Web document revisions:
BEGIN
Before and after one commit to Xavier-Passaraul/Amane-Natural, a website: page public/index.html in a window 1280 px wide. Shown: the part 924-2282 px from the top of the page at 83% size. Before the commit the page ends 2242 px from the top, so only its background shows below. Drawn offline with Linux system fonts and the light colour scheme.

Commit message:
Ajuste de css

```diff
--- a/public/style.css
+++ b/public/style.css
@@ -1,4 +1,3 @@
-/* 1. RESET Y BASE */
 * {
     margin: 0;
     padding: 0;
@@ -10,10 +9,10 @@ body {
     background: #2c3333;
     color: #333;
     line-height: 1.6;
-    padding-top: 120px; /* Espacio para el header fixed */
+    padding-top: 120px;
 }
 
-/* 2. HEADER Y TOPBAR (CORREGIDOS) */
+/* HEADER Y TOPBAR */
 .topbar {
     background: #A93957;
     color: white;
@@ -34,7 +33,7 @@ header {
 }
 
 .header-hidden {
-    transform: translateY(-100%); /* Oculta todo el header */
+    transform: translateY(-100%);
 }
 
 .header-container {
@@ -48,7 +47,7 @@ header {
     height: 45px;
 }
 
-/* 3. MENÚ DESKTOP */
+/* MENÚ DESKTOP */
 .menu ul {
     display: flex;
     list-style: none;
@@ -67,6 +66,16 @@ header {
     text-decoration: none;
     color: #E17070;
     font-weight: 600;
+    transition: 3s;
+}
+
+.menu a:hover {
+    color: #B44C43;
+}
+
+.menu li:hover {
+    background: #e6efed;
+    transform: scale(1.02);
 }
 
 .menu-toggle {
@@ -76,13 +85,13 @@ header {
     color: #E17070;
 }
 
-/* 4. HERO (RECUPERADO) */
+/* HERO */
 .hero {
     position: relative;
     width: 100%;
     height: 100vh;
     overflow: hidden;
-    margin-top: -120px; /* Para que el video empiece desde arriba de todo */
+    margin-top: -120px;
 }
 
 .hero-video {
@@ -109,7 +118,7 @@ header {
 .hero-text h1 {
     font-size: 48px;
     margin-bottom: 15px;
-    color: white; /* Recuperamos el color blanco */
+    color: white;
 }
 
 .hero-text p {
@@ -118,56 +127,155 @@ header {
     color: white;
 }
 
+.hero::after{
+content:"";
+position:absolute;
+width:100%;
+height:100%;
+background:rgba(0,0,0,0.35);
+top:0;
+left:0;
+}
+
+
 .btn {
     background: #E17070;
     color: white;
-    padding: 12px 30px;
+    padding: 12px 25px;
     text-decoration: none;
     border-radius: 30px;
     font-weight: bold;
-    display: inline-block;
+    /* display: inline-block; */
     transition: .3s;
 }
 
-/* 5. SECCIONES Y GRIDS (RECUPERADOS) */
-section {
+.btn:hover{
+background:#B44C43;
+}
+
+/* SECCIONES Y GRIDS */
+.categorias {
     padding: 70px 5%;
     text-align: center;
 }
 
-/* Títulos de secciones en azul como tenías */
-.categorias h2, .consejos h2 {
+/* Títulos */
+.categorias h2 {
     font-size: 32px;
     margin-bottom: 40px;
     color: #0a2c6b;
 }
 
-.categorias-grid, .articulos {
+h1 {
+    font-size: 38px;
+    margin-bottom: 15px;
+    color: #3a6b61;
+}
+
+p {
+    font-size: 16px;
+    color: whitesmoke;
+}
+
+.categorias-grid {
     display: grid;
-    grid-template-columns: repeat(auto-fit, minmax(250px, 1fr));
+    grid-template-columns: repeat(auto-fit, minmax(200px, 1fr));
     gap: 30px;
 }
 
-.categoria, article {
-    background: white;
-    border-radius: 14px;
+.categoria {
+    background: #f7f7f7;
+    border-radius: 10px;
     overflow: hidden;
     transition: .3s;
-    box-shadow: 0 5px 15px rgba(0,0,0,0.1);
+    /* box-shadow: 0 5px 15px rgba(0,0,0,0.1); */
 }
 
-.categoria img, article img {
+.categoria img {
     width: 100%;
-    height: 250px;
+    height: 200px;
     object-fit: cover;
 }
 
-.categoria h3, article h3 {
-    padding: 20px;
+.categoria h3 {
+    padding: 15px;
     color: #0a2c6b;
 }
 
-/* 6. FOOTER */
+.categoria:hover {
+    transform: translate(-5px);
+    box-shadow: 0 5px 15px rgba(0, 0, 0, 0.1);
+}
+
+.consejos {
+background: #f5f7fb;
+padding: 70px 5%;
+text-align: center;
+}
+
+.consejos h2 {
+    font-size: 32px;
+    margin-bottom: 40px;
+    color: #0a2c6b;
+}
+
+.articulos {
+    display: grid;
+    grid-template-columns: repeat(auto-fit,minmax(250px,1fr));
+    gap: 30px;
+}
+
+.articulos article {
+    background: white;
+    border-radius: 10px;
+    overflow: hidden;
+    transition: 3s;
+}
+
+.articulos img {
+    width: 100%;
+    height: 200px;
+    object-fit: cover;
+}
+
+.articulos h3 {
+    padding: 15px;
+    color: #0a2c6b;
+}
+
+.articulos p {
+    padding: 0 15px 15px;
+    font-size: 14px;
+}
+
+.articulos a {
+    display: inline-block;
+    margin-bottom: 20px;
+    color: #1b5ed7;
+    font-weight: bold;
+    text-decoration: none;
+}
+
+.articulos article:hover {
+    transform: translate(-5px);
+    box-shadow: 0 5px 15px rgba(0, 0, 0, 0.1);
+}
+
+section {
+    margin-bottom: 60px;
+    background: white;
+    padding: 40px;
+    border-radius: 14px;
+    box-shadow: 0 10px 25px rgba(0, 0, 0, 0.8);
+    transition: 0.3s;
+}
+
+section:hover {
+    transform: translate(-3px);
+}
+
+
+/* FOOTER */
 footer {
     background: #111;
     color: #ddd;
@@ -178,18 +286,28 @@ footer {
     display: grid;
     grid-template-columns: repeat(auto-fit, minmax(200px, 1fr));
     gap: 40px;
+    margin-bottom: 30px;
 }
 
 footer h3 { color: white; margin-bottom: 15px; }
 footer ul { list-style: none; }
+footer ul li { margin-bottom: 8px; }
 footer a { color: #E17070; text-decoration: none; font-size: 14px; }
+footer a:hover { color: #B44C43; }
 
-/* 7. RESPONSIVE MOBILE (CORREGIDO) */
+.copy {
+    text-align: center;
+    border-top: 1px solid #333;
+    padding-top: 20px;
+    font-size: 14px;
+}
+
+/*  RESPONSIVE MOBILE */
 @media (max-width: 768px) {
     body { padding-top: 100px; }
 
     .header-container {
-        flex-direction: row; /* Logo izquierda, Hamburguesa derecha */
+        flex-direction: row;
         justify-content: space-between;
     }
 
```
END
PROBLEM DESCRIPTION: Your reply must be the entries above, returned word for word.

TASK SOLUTION:
Before and after one commit to Xavier-Passaraul/Amane-Natural, a website: page public/index.html in a window 1280 px wide. Shown: the part 924-2282 px from the top of the page at 83% size. Before the commit the page ends 2242 px from the top, so only its background shows below. Drawn offline with Linux system fonts and the light colour scheme.

Commit message:
Ajuste de css

```diff
--- a/public/style.css
+++ b/public/style.css
@@ -1,4 +1,3 @@
-/* 1. RESET Y BASE */
 * {
     margin: 0;
     padding: 0;
@@ -10,10 +9,10 @@ body {
     background: #2c3333;
     color: #333;
     line-height: 1.6;
-    padding-top: 120px; /* Espacio para el header fixed */
+    padding-top: 120px;
 }
 
-/* 2. HEADER Y TOPBAR (CORREGIDOS) */
+/* HEADER Y TOPBAR */
 .topbar {
     background: #A93957;
     color: white;
@@ -34,7 +33,7 @@ header {
 }
 
 .header-hidden {
-    transform: translateY(-100%); /* Oculta todo el header */
+    transform: translateY(-100%);
 }
 
 .header-container {
@@ -48,7 +47,7 @@ header {
     height: 45px;
 }
 
-/* 3. MENÚ DESKTOP */
+/* MENÚ DESKTOP */
 .menu ul {
     display: flex;
     list-style: none;
@@ -67,6 +66,16 @@ header {
     text-decoration: none;
     color: #E17070;
     font-weight: 600;
+    transition: 3s;
+}
+
+.menu a:hover {
+    color: #B44C43;
+}
+
+.menu li:hover {
+    background: #e6efed;
+    transform: scale(1.02);
 }
 
 .menu-toggle {
@@ -76,13 +85,13 @@ header {
     color: #E17070;
 }
 
-/* 4. HERO (RECUPERADO) */
+/* HERO */
 .hero {
     position: relative;
     width: 100%;
     height: 100vh;
     overflow: hidden;
-    margin-top: -120px; /* Para que el video empiece desde arriba de todo */
+    margin-top: -120px;
 }
 
 .hero-video {
@@ -109,7 +118,7 @@ header {
 .hero-text h1 {
     font-size: 48px;
     margin-bottom: 15px;
-    color: white; /* Recuperamos el color blanco */
+    color: white;
 }
 
 .hero-text p {
@@ -118,56 +127,155 @@ header {
     color: white;
 }
 
+.hero::after{
+content:"";
+position:absolute;
+width:100%;
+height:100%;
+background:rgba(0,0,0,0.35);
+top:0;
+left:0;
+}
+
+
 .btn {
     background: #E17070;
     color: white;
-    padding: 12px 30px;
+    padding: 12px 25px;
     text-decoration: none;
     border-radius: 30px;
     font-weight: bold;
-    display: inline-block;
+    /* display: inline-block; */
     transition: .3s;
 }
 
-/* 5. SECCIONES Y GRIDS (RECUPERADOS) */
-section {
+.btn:hover{
+background:#B44C43;
+}
+
+/* SECCIONES Y GRIDS */
+.categorias {
     padding: 70px 5%;
     text-align: center;
 }
 
-/* Títulos de secciones en azul como tenías */
-.categorias h2, .consejos h2 {
+/* Títulos */
+.categorias h2 {
     font-size: 32px;
     margin-bottom: 40px;
     color: #0a2c6b;
 }
 
-.categorias-grid, .articulos {
+h1 {
+    font-size: 38px;
+    margin-bottom: 15px;
+    color: #3a6b61;
+}
+
+p {
+    font-size: 16px;
+    color: whitesmoke;
+}
+
+.categorias-grid {
     display: grid;
-    grid-template-columns: repeat(auto-fit, minmax(250px, 1fr));
+    grid-template-columns: repeat(auto-fit, minmax(200px, 1fr));
     gap: 30px;
 }
 
-.categoria, article {
-    background: white;
-    border-radius: 14px;
+.categoria {
+    background: #f7f7f7;
+    border-radius: 10px;
     overflow: hidden;
     transition: .3s;
-    box-shadow: 0 5px 15px rgba(0,0,0,0.1);
+    /* box-shadow: 0 5px 15px rgba(0,0,0,0.1); */
 }
 
-.categoria img, article img {
+.categoria img {
     width: 100%;
-    height: 250px;
+    height: 200px;
     object-fit: cover;
 }
 
-.categoria h3, article h3 {
-    padding: 20px;
+.categoria h3 {
+    padding: 15px;
     color: #0a2c6b;
 }
 
-/* 6. FOOTER */
+.categoria:hover {
+    transform: translate(-5px);
+    box-shadow: 0 5px 15px rgba(0, 0, 0, 0.1);
+}
+
+.consejos {
+background: #f5f7fb;
+padding: 70px 5%;
+text-align: center;
+}
+
+.consejos h2 {
+    font-size: 32px;
+    margin-bottom: 40px;
+    color: #0a2c6b;
+}
+
+.articulos {
+    display: grid;
+    grid-template-columns: repeat(auto-fit,minmax(250px,1fr));
+    gap: 30px;
+}
+
+.articulos article {
+    background: white;
+    border-radius: 10px;
+    overflow: hidden;
+    transition: 3s;
+}
+
+.articulos img {
+    width: 100%;
+    height: 200px;
+    object-fit: cover;
+}
+
+.articulos h3 {
+    padding: 15px;
+    color: #0a2c6b;
+}
+
+.articulos p {
+    padding: 0 15px 15px;
+    font-size: 14px;
+}
+
+.articulos a {
+    display: inline-block;
+    margin-bottom: 20px;
+    color: #1b5ed7;
+    font-weight: bold;
+    text-decoration: none;
+}
+
+.articulos article:hover {
+    transform: translate(-5px);
+    box-shadow: 0 5px 15px rgba(0, 0, 0, 0.1);
+}
+
+section {
+    margin-bottom: 60px;
+    background: white;
+    padding: 40px;
+    border-radius: 14px;
+    box-shadow: 0 10px 25px rgba(0, 0, 0, 0.8);
+    transition: 0.3s;
+}
+
+section:hover {
+    transform: translate(-3px);
+}
+
+
+/* FOOTER */
 footer {
     background: #111;
     color: #ddd;
@@ -178,18 +286,28 @@ footer {
     display: grid;
     grid-template-columns: repeat(auto-fit, minmax(200px, 1fr));
     gap: 40px;
+    margin-bottom: 30px;
 }
 
 footer h3 { color: white; margin-bottom: 15px; }
 footer ul { list-style: none; }
+footer ul li { margin-bottom: 8px; }
 footer a { color: #E17070; text-decoration: none; font-size: 14px; }
+footer a:hover { color: #B44C43; }
 
-/* 7. RESPONSIVE MOBILE (CORREGIDO) */
+.copy {
+    text-align: center;
+    border-top: 1px solid #333;
+    padding-top: 20px;
+    font-size: 14px;
+}
+
+/*  RESPONSIVE MOBILE */
 @media (max-width: 768px) {
     body { padding-top: 100px; }
 
     .header-container {
-        flex-direction: row; /* Logo izquierda, Hamburguesa derecha */
+        flex-direction: row;
         justify-content: space-between;
     }
 
```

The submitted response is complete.